*** Exercise materials ***
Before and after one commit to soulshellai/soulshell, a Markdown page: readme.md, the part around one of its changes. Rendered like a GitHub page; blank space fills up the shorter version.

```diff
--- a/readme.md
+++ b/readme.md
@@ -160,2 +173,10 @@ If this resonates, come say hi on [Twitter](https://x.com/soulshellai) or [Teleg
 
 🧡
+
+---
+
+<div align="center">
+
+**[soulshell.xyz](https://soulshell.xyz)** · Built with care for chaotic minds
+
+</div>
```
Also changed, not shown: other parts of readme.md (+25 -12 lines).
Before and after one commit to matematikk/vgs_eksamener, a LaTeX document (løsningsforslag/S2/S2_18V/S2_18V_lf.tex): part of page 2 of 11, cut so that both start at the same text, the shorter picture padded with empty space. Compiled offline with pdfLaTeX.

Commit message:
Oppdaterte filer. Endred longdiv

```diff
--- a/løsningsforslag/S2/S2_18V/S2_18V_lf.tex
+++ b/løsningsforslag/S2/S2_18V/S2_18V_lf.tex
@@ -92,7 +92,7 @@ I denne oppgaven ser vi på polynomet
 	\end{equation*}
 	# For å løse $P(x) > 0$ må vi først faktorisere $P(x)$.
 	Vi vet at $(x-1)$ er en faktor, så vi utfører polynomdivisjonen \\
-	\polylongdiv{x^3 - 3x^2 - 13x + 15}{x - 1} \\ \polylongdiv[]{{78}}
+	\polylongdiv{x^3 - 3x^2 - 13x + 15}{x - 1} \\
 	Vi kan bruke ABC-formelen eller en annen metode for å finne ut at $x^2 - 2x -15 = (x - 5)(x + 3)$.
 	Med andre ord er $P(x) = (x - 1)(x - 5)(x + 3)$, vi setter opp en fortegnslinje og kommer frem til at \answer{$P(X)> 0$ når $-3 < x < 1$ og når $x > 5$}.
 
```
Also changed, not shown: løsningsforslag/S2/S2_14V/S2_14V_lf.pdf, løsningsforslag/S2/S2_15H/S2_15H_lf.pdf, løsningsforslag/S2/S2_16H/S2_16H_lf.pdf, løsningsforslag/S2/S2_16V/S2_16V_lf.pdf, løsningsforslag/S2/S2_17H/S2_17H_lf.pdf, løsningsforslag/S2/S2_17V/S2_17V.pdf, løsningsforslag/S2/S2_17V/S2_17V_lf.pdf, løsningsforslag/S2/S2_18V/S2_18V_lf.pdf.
*** End of Exercise materials ***
*** Exercise materials ***
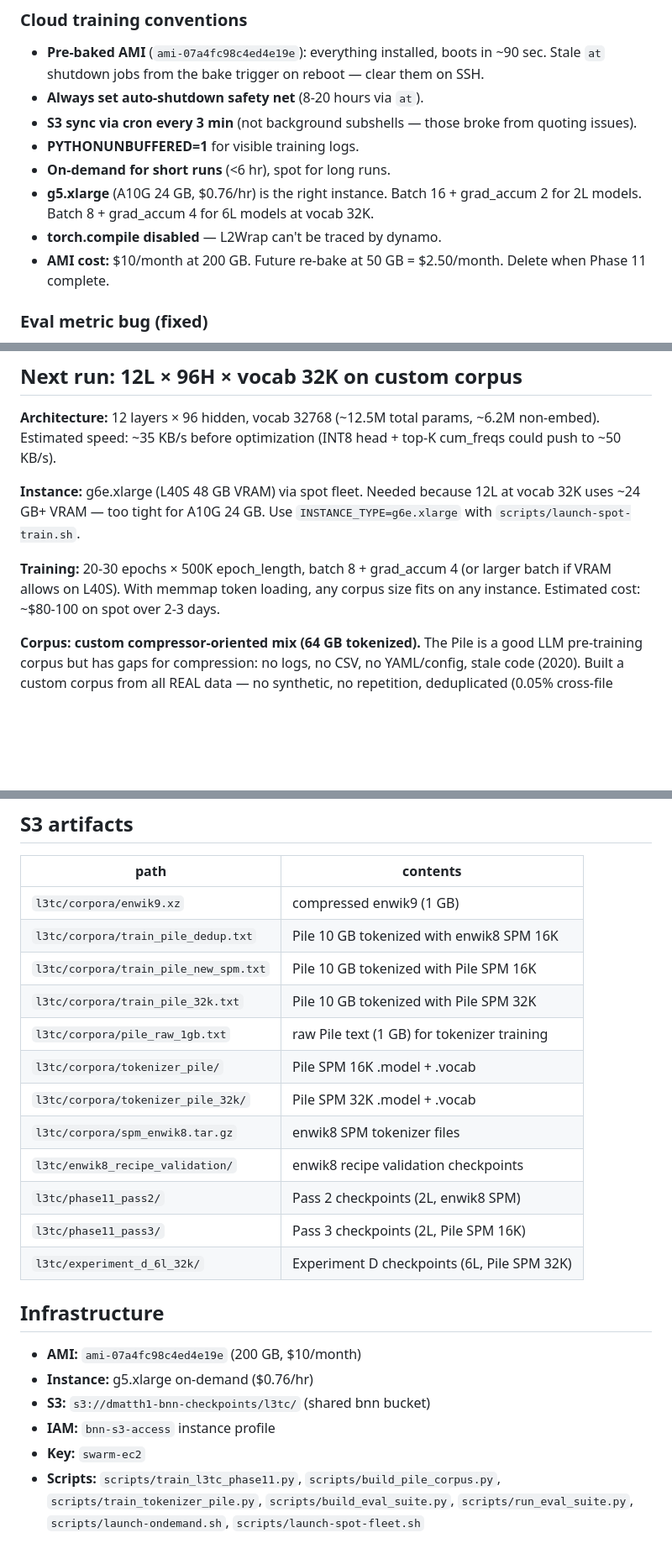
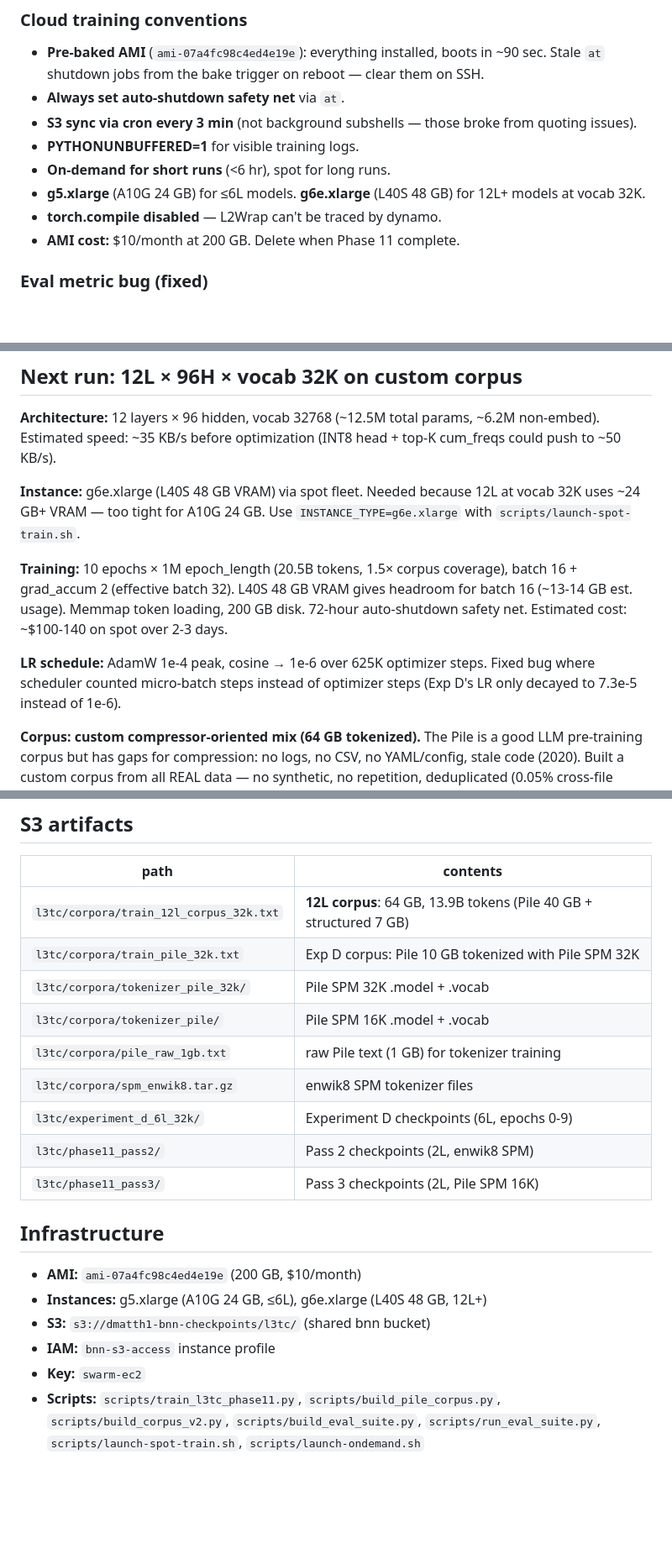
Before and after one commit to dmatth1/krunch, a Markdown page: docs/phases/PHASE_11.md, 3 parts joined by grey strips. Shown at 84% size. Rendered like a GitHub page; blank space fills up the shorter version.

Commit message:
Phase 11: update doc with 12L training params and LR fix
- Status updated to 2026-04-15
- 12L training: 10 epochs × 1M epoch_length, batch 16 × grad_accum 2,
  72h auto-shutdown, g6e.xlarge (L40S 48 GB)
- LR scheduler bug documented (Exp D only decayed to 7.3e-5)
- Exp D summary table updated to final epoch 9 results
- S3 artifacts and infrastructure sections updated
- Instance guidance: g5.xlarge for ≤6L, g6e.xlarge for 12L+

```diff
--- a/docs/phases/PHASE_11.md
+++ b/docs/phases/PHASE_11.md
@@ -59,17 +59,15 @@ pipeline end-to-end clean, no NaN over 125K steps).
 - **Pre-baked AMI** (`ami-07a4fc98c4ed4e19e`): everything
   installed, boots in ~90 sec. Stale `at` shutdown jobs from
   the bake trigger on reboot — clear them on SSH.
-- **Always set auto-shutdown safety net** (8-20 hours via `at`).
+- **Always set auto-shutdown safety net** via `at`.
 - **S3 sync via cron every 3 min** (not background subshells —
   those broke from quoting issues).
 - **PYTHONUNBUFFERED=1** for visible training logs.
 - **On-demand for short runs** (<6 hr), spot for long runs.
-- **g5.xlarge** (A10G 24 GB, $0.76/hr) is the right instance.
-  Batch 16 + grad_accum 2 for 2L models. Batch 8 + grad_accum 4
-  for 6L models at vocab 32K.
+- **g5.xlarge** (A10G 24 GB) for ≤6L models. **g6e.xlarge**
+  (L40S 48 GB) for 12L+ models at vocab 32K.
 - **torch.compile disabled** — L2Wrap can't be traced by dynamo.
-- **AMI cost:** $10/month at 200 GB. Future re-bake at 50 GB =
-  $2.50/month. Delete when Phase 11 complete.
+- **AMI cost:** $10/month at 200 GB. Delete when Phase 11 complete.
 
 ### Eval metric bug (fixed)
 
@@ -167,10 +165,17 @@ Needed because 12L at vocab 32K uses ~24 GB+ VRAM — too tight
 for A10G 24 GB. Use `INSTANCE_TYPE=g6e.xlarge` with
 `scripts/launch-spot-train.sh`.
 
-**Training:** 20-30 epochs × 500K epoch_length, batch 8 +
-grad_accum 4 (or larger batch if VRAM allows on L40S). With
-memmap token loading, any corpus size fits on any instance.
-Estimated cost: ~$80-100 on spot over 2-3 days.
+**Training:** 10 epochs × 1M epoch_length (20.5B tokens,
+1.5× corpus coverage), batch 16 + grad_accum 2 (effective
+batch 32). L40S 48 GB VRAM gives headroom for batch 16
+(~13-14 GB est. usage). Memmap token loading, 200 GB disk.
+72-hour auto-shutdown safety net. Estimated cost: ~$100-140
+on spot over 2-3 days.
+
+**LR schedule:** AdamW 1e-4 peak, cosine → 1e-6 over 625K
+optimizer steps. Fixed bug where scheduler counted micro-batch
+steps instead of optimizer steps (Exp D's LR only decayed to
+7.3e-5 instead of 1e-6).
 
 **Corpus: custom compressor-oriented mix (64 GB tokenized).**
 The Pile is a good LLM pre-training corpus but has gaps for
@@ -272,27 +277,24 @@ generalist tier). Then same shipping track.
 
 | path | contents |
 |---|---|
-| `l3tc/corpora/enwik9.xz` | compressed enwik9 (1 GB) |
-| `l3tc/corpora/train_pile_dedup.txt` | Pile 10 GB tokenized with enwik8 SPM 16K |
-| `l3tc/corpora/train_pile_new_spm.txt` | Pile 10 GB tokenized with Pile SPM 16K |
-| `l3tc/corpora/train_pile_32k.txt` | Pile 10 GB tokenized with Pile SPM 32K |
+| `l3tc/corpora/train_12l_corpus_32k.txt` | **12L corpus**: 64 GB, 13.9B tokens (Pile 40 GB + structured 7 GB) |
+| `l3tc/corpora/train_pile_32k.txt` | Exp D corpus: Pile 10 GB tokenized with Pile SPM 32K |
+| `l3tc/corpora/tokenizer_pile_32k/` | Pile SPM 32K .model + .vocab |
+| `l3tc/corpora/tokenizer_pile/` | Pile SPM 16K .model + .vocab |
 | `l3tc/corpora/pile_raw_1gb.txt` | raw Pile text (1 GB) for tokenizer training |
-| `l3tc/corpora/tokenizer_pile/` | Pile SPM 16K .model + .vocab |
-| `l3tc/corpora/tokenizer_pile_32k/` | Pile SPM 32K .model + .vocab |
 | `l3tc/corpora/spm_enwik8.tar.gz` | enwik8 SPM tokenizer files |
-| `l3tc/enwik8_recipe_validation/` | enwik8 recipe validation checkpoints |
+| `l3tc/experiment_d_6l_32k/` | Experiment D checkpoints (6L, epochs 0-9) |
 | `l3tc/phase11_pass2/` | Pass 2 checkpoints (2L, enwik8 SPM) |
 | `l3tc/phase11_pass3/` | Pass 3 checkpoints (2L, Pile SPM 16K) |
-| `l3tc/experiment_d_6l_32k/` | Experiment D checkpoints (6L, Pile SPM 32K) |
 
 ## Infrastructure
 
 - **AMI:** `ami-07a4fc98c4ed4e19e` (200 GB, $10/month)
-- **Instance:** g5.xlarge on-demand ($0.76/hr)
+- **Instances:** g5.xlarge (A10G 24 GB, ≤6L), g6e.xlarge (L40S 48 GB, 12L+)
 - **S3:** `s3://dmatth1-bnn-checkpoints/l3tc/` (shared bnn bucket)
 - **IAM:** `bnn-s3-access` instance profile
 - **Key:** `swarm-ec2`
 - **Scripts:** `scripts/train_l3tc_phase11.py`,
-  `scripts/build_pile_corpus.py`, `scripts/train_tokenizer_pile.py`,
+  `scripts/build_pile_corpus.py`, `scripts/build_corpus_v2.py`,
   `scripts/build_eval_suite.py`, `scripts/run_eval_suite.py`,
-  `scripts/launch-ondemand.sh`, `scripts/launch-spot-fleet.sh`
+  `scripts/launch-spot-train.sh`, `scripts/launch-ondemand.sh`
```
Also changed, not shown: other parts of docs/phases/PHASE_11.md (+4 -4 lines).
*** End of Exercise materials ***
*** Exercise materials ***
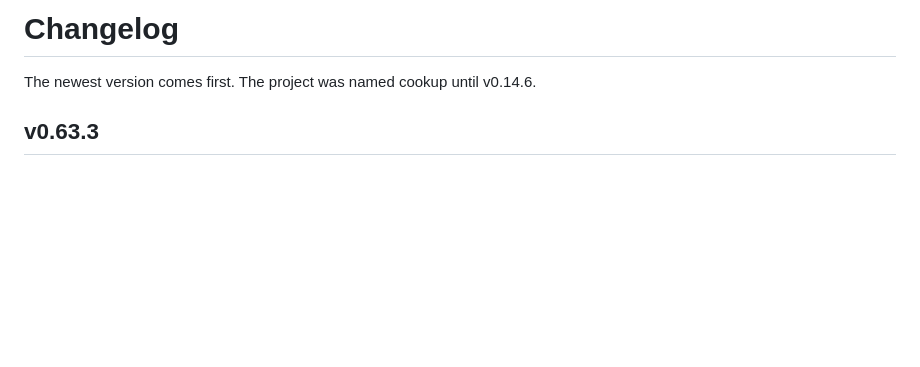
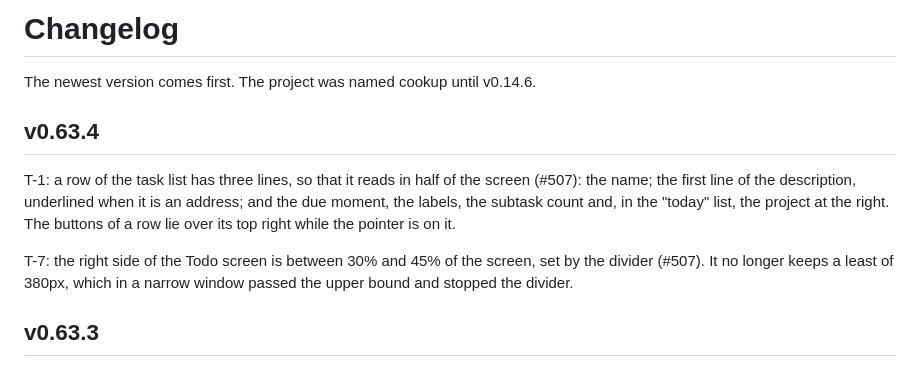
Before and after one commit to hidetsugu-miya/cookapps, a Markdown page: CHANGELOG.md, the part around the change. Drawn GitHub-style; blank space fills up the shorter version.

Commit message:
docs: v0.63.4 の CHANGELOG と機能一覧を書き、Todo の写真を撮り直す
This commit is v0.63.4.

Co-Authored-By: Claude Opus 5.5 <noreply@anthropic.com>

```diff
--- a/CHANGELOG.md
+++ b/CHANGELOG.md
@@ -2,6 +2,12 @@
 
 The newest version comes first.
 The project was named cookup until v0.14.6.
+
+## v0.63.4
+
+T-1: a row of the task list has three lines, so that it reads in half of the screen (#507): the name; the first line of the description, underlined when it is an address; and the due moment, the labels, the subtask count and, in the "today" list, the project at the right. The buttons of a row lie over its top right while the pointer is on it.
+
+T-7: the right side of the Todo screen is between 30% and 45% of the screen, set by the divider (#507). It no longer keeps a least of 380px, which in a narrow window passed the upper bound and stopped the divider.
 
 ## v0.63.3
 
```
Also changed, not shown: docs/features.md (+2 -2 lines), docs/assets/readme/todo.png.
*** End of Exercise materials ***
:: Exercise brief ::
What lines in the material above hold the word "VRAM"? Pull them out.

:: Task answer ::
@@ -167,10 +165,17 @@ Needed because 12L at vocab 32K uses ~24 GB+ VRAM — too tight
-grad_accum 4 (or larger batch if VRAM allows on L40S). With
+batch 32). L40S 48 GB VRAM gives headroom for batch 16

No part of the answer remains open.